The Chinese tradition recommends for us to have a small bite or two of something pickled or fermented a little while before a main meal as a digestive aid. Fermented foods include yogurt, kefir, miso, citrus fruits, and live vinegar. In moderation, this digestive fire enhances our digestive capacity--or, agni--but, in excess can interrupt other functions in the body and disturb the mind. The sour taste stimulates salivation, promotes appetite and sharpens the mind. Sour foods are generally carminative and diaphoretic, rajasic in nature.
Pickles are quite easy to make at home. There are slow-cured pickles and fast ones, vinegar-based pickles and brine-based ones. A handy tool for pickle preparation is a Japanese pickle press, which are easy to find online. However, no fancy equipment is necessary to get some delicious pickles going in your own kitchen. Any deep bowl with a plate that fits inside the opening on top will do (to push the food contents below the liquid).
The recipe below is very adaptable. Use your favorite vinegar and play with the vegetable combinations. Some Chinese herbs lend themselves well to pickling, such as Solomon's Seal (Polygonatum multiflorum).
Ume Vinegar Pickles
1 part ume plum vinegar
2-3 parts water (depending on personal preference)
fresh, young ginger
Let napa cabbage and carrot (or your favorite veggies) sit out on the counter 1-2 days, or until slightly limp. Peel and thinly slice cabbage, carrot and ginger. Place vegetables in a non-reactive (not metal!) pickle press or ceramic bowl. Cover completely with solution of ume plum vinegar and water. Place a plate or cover of some sort over vegetables to press them below the surface of the liquid. Use a weight of some kind to hold them down. Refrigerate.
Pickles will be ready for use in about a day and will keep for 2 weeks or more. If you are careful to keep veggies completely submerged, the life of your pickles will be greatly extended. If a white scum develops, that indicates that not enough vinegar was used or they have been contaminated.
Note: Once submerged in the ume/water solution, the veggies will lose mass dramatically. If you had leftover cabbage or carrot during preparation that would not fit into the container, reserve it. In a day or two, it may easily fit into the jar!
One more thing!

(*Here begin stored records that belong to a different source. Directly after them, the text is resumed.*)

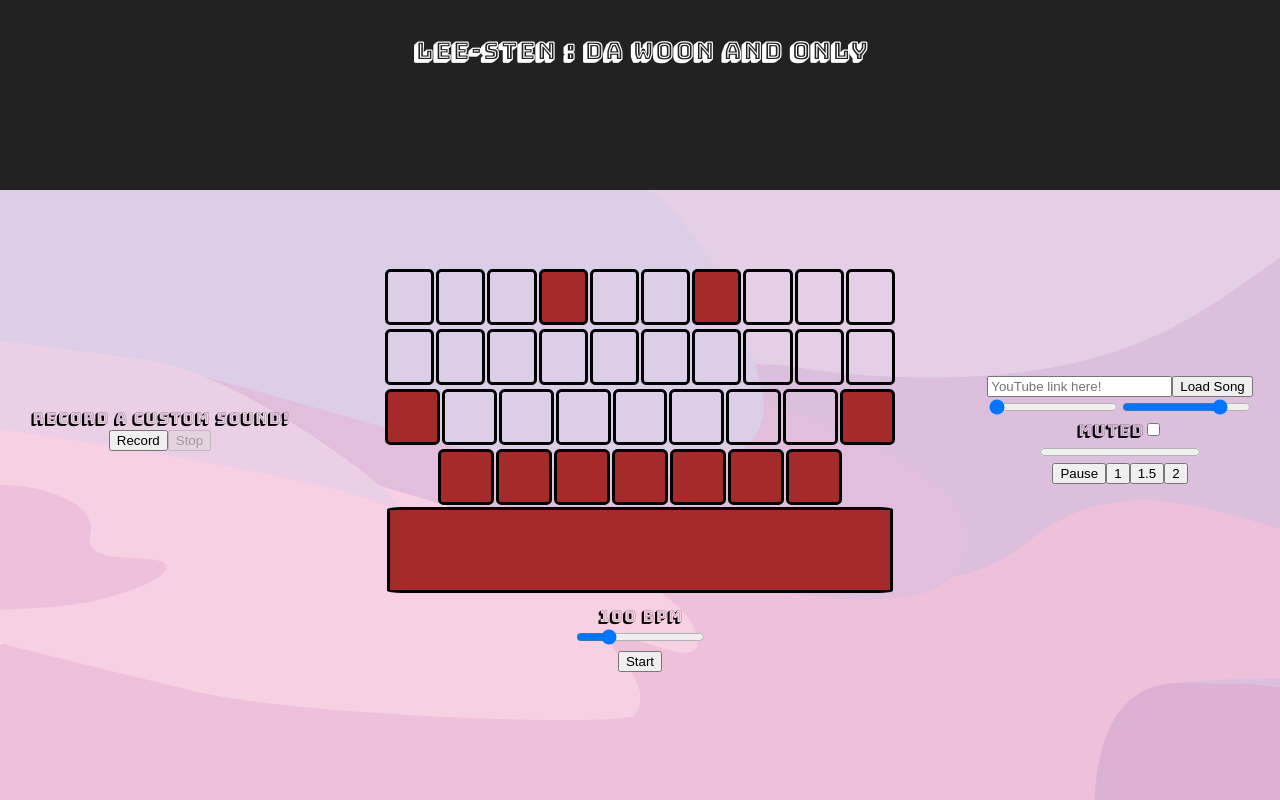
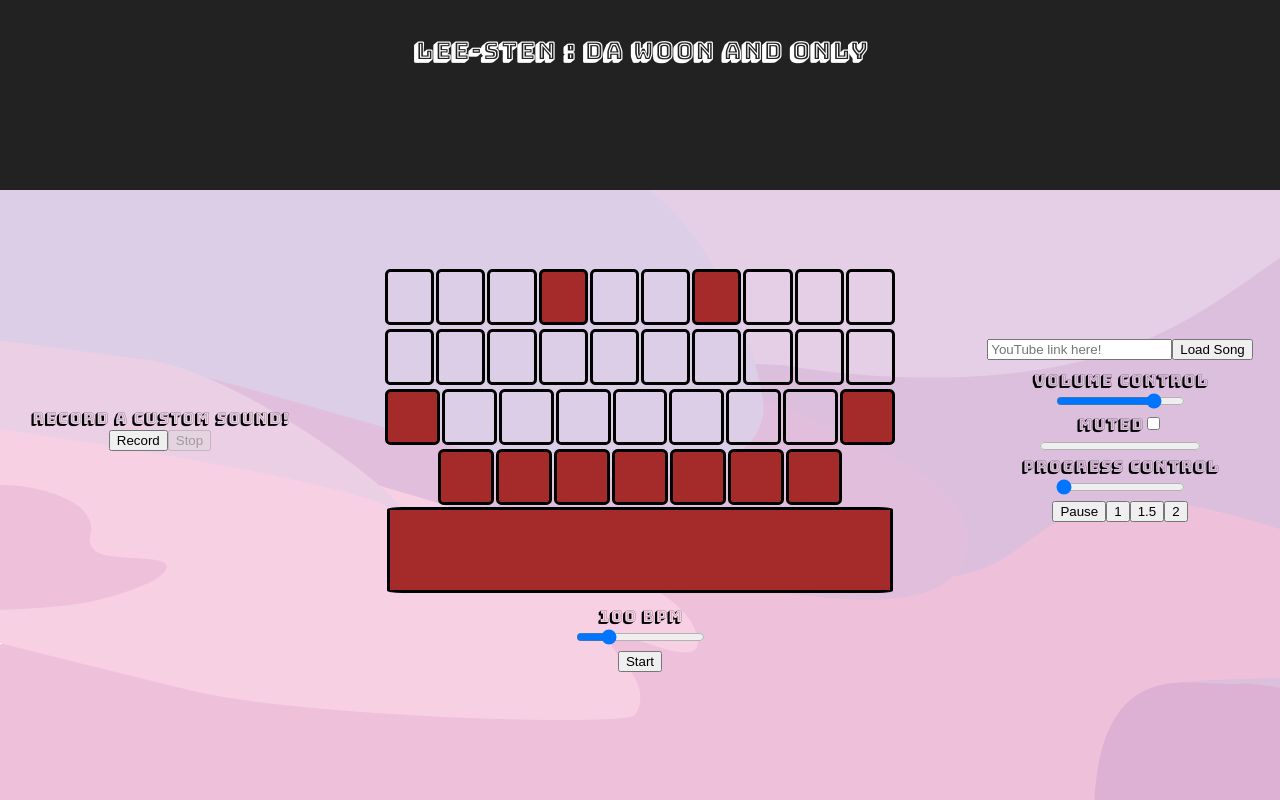
Before and after one commit to Dawolee/lee-sten, a React (Create React App) app: page / in a window 1280 px wide. Built offline with nearby package versions, Linux system fonts and the light colour scheme; no server answers.

Commit message:
added clarity to youtube controls

```diff
--- a/src/index.css
+++ b/src/index.css
@@ -75,3 +75,7 @@ p {
 #soundClips {
   margin-top: 2.5%;
 }
+
+.url-bar {
+  margin-bottom: 3%;
+}
--- a/src/youtubePlayer.js
+++ b/src/youtubePlayer.js
@@ -64,7 +64,7 @@ export default class YouTubePlayer extends Component {
   render() {
     return (
       <div className="youtube-body">
-        <div>
+        <div className="url-bar">
           <input
             type="text"
             name="ytURL"
@@ -85,24 +85,17 @@ export default class YouTubePlayer extends Component {
           ref={this.ref}
           onProgress={this.onProgress}
         />
-        <input
-          type="range"
-          min={0}
-          max={1}
-          step="any"
-          value={this.state.played}
-          onMouseDown={this.onSeekMouseDown}
-          onChange={this.onSeekChange}
-          onMouseUp={this.onSeekMouseUp}
-        />
-        <input
-          type="range"
-          min={0}
-          max={1}
-          step="any"
-          value={this.state.volume}
-          onChange={this.setVolume}
-        />
+        <div>
+          <p>Volume Control</p>
+          <input
+            type="range"
+            min={0}
+            max={1}
+            step="any"
+            value={this.state.volume}
+            onChange={this.setVolume}
+          />
+        </div>
         <div>
           <label htmlFor="muted">Muted</label>
           <input
@@ -113,6 +106,19 @@ export default class YouTubePlayer extends Component {
           />
         </div>
         <progress max={1} value={this.state.played} />
+        <div>
+          <p>Progress Control</p>
+          <input
+            type="range"
+            min={0}
+            max={1}
+            step="any"
+            value={this.state.played}
+            onMouseDown={this.onSeekMouseDown}
+            onChange={this.onSeekChange}
+            onMouseUp={this.onSeekMouseUp}
+          />
+        </div>
         <div>
           <button onClick={this.playPause}>
             {this.state.playing ? 'Pause' : 'Play'}
```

Tweak your brine ratio to suit your taste. If you happen to find your result too strong, simply rinse pickles before serving.